# What you need to do:
Every record below needs to be written out exactly, apart from the pictures.

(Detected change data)
+-------+
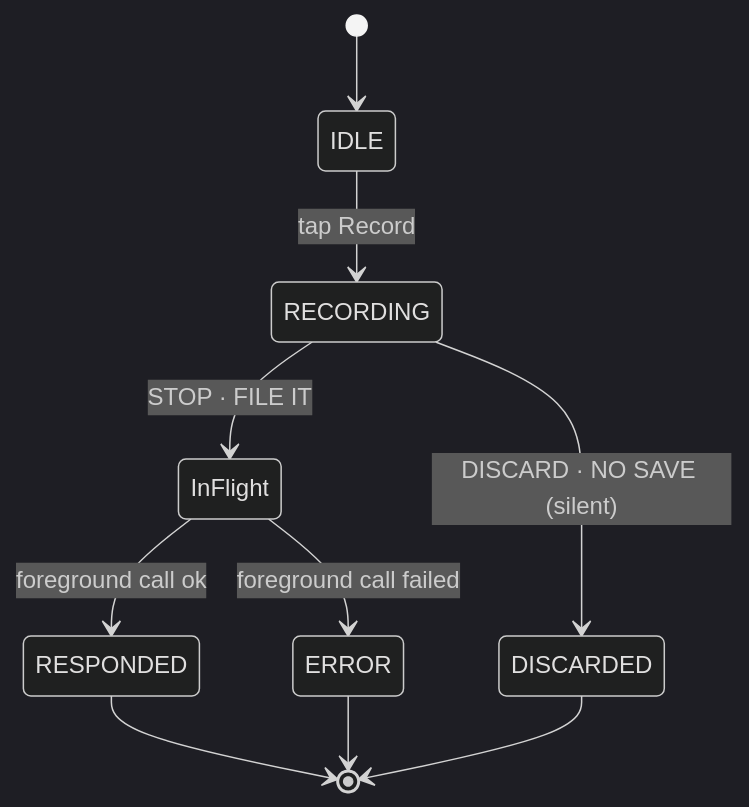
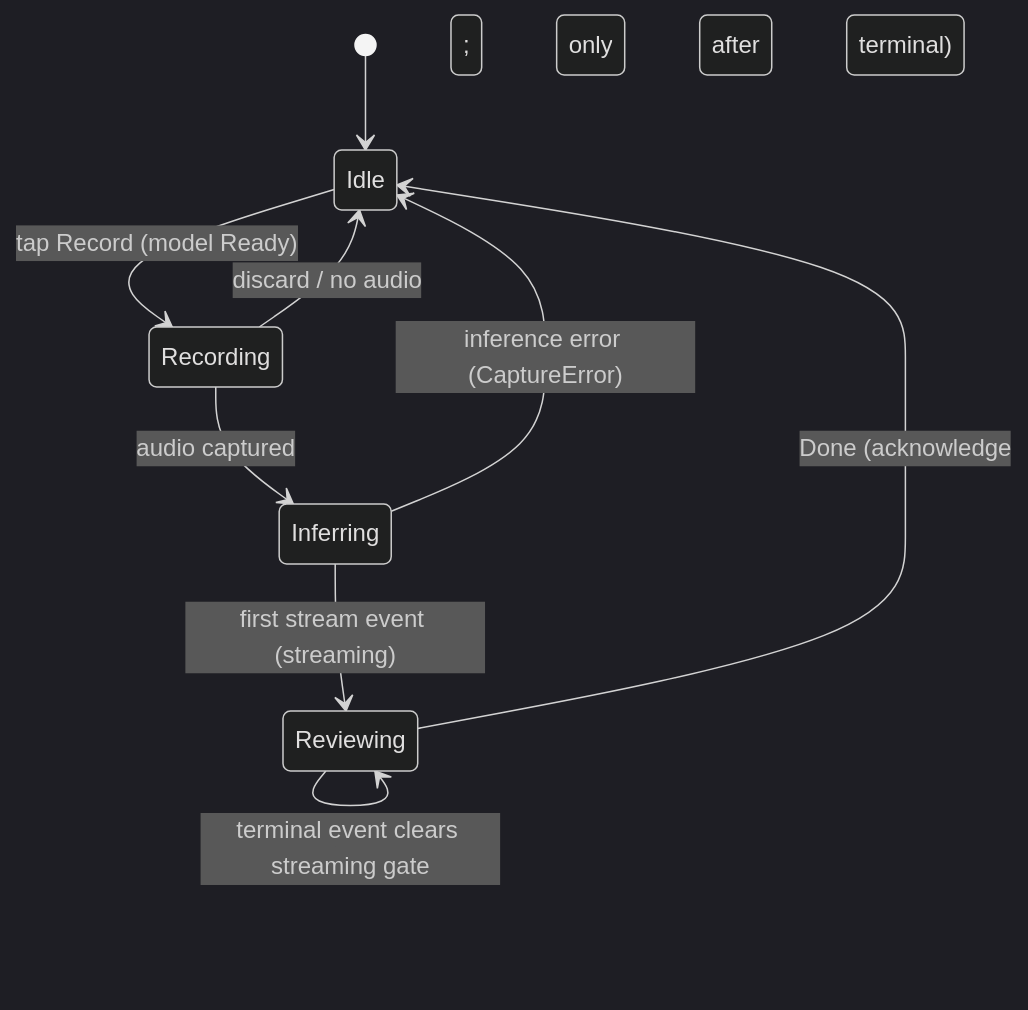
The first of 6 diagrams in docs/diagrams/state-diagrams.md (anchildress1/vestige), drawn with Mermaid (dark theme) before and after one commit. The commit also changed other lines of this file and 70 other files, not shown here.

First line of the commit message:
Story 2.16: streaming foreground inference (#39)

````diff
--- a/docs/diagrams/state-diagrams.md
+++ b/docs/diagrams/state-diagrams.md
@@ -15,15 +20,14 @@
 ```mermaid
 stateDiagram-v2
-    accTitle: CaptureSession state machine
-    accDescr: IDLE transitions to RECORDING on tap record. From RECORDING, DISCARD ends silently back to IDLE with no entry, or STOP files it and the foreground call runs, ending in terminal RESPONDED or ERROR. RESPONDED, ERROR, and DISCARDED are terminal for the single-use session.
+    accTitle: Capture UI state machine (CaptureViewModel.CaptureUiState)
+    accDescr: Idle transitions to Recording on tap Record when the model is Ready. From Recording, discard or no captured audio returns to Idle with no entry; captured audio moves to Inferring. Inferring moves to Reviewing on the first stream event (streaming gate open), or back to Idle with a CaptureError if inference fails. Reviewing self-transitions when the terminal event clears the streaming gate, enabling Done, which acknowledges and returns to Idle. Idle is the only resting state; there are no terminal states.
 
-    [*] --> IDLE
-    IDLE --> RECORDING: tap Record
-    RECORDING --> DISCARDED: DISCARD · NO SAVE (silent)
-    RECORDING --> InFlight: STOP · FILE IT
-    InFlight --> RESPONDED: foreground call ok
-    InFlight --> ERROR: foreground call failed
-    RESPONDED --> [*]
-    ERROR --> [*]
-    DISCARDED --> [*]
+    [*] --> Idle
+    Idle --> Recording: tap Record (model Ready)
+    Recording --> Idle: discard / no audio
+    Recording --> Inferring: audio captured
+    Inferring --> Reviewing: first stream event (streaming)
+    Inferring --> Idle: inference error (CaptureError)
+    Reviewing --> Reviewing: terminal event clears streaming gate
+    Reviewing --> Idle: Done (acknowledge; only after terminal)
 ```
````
+-------+
# Result of this task:
The first of 6 diagrams in docs/diagrams/state-diagrams.md (anchildress1/vestige), drawn with Mermaid (dark theme) before and after one commit. The commit also changed other lines of this file and 70 other files, not shown here.

First line of the commit message:
Story 2.16: streaming foreground inference (#39)

````diff
--- a/docs/diagrams/state-diagrams.md
+++ b/docs/diagrams/state-diagrams.md
@@ -15,15 +20,14 @@
 ```mermaid
 stateDiagram-v2
-    accTitle: CaptureSession state machine
-    accDescr: IDLE transitions to RECORDING on tap record. From RECORDING, DISCARD ends silently back to IDLE with no entry, or STOP files it and the foreground call runs, ending in terminal RESPONDED or ERROR. RESPONDED, ERROR, and DISCARDED are terminal for the single-use session.
+    accTitle: Capture UI state machine (CaptureViewModel.CaptureUiState)
+    accDescr: Idle transitions to Recording on tap Record when the model is Ready. From Recording, discard or no captured audio returns to Idle with no entry; captured audio moves to Inferring. Inferring moves to Reviewing on the first stream event (streaming gate open), or back to Idle with a CaptureError if inference fails. Reviewing self-transitions when the terminal event clears the streaming gate, enabling Done, which acknowledges and returns to Idle. Idle is the only resting state; there are no terminal states.
 
-    [*] --> IDLE
-    IDLE --> RECORDING: tap Record
-    RECORDING --> DISCARDED: DISCARD · NO SAVE (silent)
-    RECORDING --> InFlight: STOP · FILE IT
-    InFlight --> RESPONDED: foreground call ok
-    InFlight --> ERROR: foreground call failed
-    RESPONDED --> [*]
-    ERROR --> [*]
-    DISCARDED --> [*]
+    [*] --> Idle
+    Idle --> Recording: tap Record (model Ready)
+    Recording --> Idle: discard / no audio
+    Recording --> Inferring: audio captured
+    Inferring --> Reviewing: first stream event (streaming)
+    Inferring --> Idle: inference error (CaptureError)
+    Reviewing --> Reviewing: terminal event clears streaming gate
+    Reviewing --> Idle: Done (acknowledge; only after terminal)
 ```
````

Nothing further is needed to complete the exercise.